#### [Task to complete]
Restate the records in full, keeping every word as it is.

[Data to use Boundary: Start]

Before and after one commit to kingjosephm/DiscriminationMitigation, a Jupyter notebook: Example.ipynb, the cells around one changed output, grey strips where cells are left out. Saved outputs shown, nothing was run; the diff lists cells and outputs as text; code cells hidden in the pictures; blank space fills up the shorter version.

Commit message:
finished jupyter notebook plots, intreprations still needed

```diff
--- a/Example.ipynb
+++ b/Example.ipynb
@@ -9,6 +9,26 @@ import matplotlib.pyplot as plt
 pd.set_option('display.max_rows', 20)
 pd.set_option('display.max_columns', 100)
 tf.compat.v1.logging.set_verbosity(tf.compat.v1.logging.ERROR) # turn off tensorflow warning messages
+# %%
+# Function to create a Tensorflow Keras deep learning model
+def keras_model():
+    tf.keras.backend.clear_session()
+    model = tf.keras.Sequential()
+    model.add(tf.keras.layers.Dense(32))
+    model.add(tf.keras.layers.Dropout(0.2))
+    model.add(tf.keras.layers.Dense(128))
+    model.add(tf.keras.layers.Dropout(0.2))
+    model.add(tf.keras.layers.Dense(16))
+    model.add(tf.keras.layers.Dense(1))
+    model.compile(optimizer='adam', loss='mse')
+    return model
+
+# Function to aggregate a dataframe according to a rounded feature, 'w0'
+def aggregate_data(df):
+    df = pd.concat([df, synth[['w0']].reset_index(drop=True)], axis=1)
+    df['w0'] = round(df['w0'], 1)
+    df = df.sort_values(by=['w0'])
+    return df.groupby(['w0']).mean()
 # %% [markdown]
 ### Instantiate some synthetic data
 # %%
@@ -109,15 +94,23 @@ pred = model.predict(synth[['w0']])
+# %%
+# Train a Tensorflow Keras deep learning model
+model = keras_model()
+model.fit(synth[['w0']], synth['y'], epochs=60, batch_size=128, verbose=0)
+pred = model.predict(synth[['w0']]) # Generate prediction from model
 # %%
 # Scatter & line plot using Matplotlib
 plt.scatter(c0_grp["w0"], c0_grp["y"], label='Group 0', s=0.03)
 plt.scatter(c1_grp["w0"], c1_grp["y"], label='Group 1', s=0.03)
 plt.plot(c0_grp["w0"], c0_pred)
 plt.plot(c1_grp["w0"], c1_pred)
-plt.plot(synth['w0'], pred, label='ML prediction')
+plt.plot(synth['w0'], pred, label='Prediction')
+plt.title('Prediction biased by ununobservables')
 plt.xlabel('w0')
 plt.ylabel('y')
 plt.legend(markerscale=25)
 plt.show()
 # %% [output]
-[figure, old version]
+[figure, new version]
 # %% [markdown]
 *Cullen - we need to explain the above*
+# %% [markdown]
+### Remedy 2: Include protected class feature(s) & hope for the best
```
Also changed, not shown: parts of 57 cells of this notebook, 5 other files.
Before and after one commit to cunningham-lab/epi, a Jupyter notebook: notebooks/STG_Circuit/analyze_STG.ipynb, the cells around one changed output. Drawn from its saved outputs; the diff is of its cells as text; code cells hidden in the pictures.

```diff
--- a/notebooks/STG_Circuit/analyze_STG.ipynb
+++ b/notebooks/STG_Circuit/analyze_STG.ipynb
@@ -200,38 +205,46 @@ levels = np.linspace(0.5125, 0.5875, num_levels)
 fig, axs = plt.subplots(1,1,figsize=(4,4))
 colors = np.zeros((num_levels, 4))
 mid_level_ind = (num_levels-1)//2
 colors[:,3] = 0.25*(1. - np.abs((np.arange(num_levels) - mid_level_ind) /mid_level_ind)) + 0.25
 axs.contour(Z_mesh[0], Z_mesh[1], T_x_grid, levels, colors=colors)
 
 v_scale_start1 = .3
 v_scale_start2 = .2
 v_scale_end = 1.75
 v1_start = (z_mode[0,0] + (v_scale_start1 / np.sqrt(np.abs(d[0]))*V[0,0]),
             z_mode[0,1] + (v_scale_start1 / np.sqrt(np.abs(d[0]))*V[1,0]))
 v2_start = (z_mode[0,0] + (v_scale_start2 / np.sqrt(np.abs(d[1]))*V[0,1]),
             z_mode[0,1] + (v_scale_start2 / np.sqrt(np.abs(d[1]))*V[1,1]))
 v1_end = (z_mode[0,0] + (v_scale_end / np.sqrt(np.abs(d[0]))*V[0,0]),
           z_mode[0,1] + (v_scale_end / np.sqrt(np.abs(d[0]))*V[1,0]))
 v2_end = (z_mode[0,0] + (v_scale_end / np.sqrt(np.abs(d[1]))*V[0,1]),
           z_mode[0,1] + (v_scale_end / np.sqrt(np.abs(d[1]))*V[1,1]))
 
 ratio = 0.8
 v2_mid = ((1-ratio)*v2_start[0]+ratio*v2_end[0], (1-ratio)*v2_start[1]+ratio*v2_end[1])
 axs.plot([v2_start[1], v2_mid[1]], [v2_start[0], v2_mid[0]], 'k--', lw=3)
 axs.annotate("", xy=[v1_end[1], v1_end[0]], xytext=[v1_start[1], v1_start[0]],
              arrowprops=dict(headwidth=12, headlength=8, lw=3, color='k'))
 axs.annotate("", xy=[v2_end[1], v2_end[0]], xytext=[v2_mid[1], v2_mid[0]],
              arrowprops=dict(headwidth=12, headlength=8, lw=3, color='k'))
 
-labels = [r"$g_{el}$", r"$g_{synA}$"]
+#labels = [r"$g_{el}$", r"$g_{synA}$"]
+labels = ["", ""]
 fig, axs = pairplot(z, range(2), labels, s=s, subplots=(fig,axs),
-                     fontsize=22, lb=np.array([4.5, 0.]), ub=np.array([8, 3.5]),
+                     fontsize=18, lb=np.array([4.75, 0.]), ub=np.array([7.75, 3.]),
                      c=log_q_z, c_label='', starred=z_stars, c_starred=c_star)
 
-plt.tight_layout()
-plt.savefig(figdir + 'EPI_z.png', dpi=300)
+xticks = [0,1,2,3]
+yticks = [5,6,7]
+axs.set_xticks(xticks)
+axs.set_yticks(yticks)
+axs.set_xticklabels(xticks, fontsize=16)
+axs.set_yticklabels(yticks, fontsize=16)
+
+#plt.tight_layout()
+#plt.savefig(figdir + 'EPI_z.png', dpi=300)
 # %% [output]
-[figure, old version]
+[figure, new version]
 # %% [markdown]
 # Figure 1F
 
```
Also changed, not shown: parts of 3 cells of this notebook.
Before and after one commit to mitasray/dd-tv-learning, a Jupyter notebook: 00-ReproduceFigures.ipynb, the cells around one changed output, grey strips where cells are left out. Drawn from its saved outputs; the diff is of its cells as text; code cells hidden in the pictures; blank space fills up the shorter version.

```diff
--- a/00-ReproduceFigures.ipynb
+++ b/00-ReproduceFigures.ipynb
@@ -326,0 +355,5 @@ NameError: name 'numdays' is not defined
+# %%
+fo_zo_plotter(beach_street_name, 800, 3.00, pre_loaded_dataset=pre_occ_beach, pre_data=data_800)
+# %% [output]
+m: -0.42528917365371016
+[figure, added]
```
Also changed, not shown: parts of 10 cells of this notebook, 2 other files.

[Data to use Boundary: End]

#### [Output of the task]
Before and after one commit to kingjosephm/DiscriminationMitigation, a Jupyter notebook: Example.ipynb, the cells around one changed output, grey strips where cells are left out. Saved outputs shown, nothing was run; the diff lists cells and outputs as text; code cells hidden in the pictures; blank space fills up the shorter version.

Commit message:
finished jupyter notebook plots, intreprations still needed

```diff
--- a/Example.ipynb
+++ b/Example.ipynb
@@ -9,6 +9,26 @@ import matplotlib.pyplot as plt
 pd.set_option('display.max_rows', 20)
 pd.set_option('display.max_columns', 100)
 tf.compat.v1.logging.set_verbosity(tf.compat.v1.logging.ERROR) # turn off tensorflow warning messages
+# %%
+# Function to create a Tensorflow Keras deep learning model
+def keras_model():
+    tf.keras.backend.clear_session()
+    model = tf.keras.Sequential()
+    model.add(tf.keras.layers.Dense(32))
+    model.add(tf.keras.layers.Dropout(0.2))
+    model.add(tf.keras.layers.Dense(128))
+    model.add(tf.keras.layers.Dropout(0.2))
+    model.add(tf.keras.layers.Dense(16))
+    model.add(tf.keras.layers.Dense(1))
+    model.compile(optimizer='adam', loss='mse')
+    return model
+
+# Function to aggregate a dataframe according to a rounded feature, 'w0'
+def aggregate_data(df):
+    df = pd.concat([df, synth[['w0']].reset_index(drop=True)], axis=1)
+    df['w0'] = round(df['w0'], 1)
+    df = df.sort_values(by=['w0'])
+    return df.groupby(['w0']).mean()
 # %% [markdown]
 ### Instantiate some synthetic data
 # %%
@@ -109,15 +94,23 @@ pred = model.predict(synth[['w0']])
+# %%
+# Train a Tensorflow Keras deep learning model
+model = keras_model()
+model.fit(synth[['w0']], synth['y'], epochs=60, batch_size=128, verbose=0)
+pred = model.predict(synth[['w0']]) # Generate prediction from model
 # %%
 # Scatter & line plot using Matplotlib
 plt.scatter(c0_grp["w0"], c0_grp["y"], label='Group 0', s=0.03)
 plt.scatter(c1_grp["w0"], c1_grp["y"], label='Group 1', s=0.03)
 plt.plot(c0_grp["w0"], c0_pred)
 plt.plot(c1_grp["w0"], c1_pred)
-plt.plot(synth['w0'], pred, label='ML prediction')
+plt.plot(synth['w0'], pred, label='Prediction')
+plt.title('Prediction biased by ununobservables')
 plt.xlabel('w0')
 plt.ylabel('y')
 plt.legend(markerscale=25)
 plt.show()
 # %% [output]
-[figure, old version]
+[figure, new version]
 # %% [markdown]
 *Cullen - we need to explain the above*
+# %% [markdown]
+### Remedy 2: Include protected class feature(s) & hope for the best
```
Also changed, not shown: parts of 57 cells of this notebook, 5 other files.
Before and after one commit to cunningham-lab/epi, a Jupyter notebook: notebooks/STG_Circuit/analyze_STG.ipynb, the cells around one changed output. Drawn from its saved outputs; the diff is of its cells as text; code cells hidden in the pictures.

```diff
--- a/notebooks/STG_Circuit/analyze_STG.ipynb
+++ b/notebooks/STG_Circuit/analyze_STG.ipynb
@@ -200,38 +205,46 @@ levels = np.linspace(0.5125, 0.5875, num_levels)
 fig, axs = plt.subplots(1,1,figsize=(4,4))
 colors = np.zeros((num_levels, 4))
 mid_level_ind = (num_levels-1)//2
 colors[:,3] = 0.25*(1. - np.abs((np.arange(num_levels) - mid_level_ind) /mid_level_ind)) + 0.25
 axs.contour(Z_mesh[0], Z_mesh[1], T_x_grid, levels, colors=colors)
 
 v_scale_start1 = .3
 v_scale_start2 = .2
 v_scale_end = 1.75
 v1_start = (z_mode[0,0] + (v_scale_start1 / np.sqrt(np.abs(d[0]))*V[0,0]),
             z_mode[0,1] + (v_scale_start1 / np.sqrt(np.abs(d[0]))*V[1,0]))
 v2_start = (z_mode[0,0] + (v_scale_start2 / np.sqrt(np.abs(d[1]))*V[0,1]),
             z_mode[0,1] + (v_scale_start2 / np.sqrt(np.abs(d[1]))*V[1,1]))
 v1_end = (z_mode[0,0] + (v_scale_end / np.sqrt(np.abs(d[0]))*V[0,0]),
           z_mode[0,1] + (v_scale_end / np.sqrt(np.abs(d[0]))*V[1,0]))
 v2_end = (z_mode[0,0] + (v_scale_end / np.sqrt(np.abs(d[1]))*V[0,1]),
           z_mode[0,1] + (v_scale_end / np.sqrt(np.abs(d[1]))*V[1,1]))
 
 ratio = 0.8
 v2_mid = ((1-ratio)*v2_start[0]+ratio*v2_end[0], (1-ratio)*v2_start[1]+ratio*v2_end[1])
 axs.plot([v2_start[1], v2_mid[1]], [v2_start[0], v2_mid[0]], 'k--', lw=3)
 axs.annotate("", xy=[v1_end[1], v1_end[0]], xytext=[v1_start[1], v1_start[0]],
              arrowprops=dict(headwidth=12, headlength=8, lw=3, color='k'))
 axs.annotate("", xy=[v2_end[1], v2_end[0]], xytext=[v2_mid[1], v2_mid[0]],
              arrowprops=dict(headwidth=12, headlength=8, lw=3, color='k'))
 
-labels = [r"$g_{el}$", r"$g_{synA}$"]
+#labels = [r"$g_{el}$", r"$g_{synA}$"]
+labels = ["", ""]
 fig, axs = pairplot(z, range(2), labels, s=s, subplots=(fig,axs),
-                     fontsize=22, lb=np.array([4.5, 0.]), ub=np.array([8, 3.5]),
+                     fontsize=18, lb=np.array([4.75, 0.]), ub=np.array([7.75, 3.]),
                      c=log_q_z, c_label='', starred=z_stars, c_starred=c_star)
 
-plt.tight_layout()
-plt.savefig(figdir + 'EPI_z.png', dpi=300)
+xticks = [0,1,2,3]
+yticks = [5,6,7]
+axs.set_xticks(xticks)
+axs.set_yticks(yticks)
+axs.set_xticklabels(xticks, fontsize=16)
+axs.set_yticklabels(yticks, fontsize=16)
+
+#plt.tight_layout()
+#plt.savefig(figdir + 'EPI_z.png', dpi=300)
 # %% [output]
-[figure, old version]
+[figure, new version]
 # %% [markdown]
 # Figure 1F
 
```
Also changed, not shown: parts of 3 cells of this notebook.
Before and after one commit to mitasray/dd-tv-learning, a Jupyter notebook: 00-ReproduceFigures.ipynb, the cells around one changed output, grey strips where cells are left out. Drawn from its saved outputs; the diff is of its cells as text; code cells hidden in the pictures; blank space fills up the shorter version.

```diff
--- a/00-ReproduceFigures.ipynb
+++ b/00-ReproduceFigures.ipynb
@@ -326,0 +355,5 @@ NameError: name 'numdays' is not defined
+# %%
+fo_zo_plotter(beach_street_name, 800, 3.00, pre_loaded_dataset=pre_occ_beach, pre_data=data_800)
+# %% [output]
+m: -0.42528917365371016
+[figure, added]
```
Also changed, not shown: parts of 10 cells of this notebook, 2 other files.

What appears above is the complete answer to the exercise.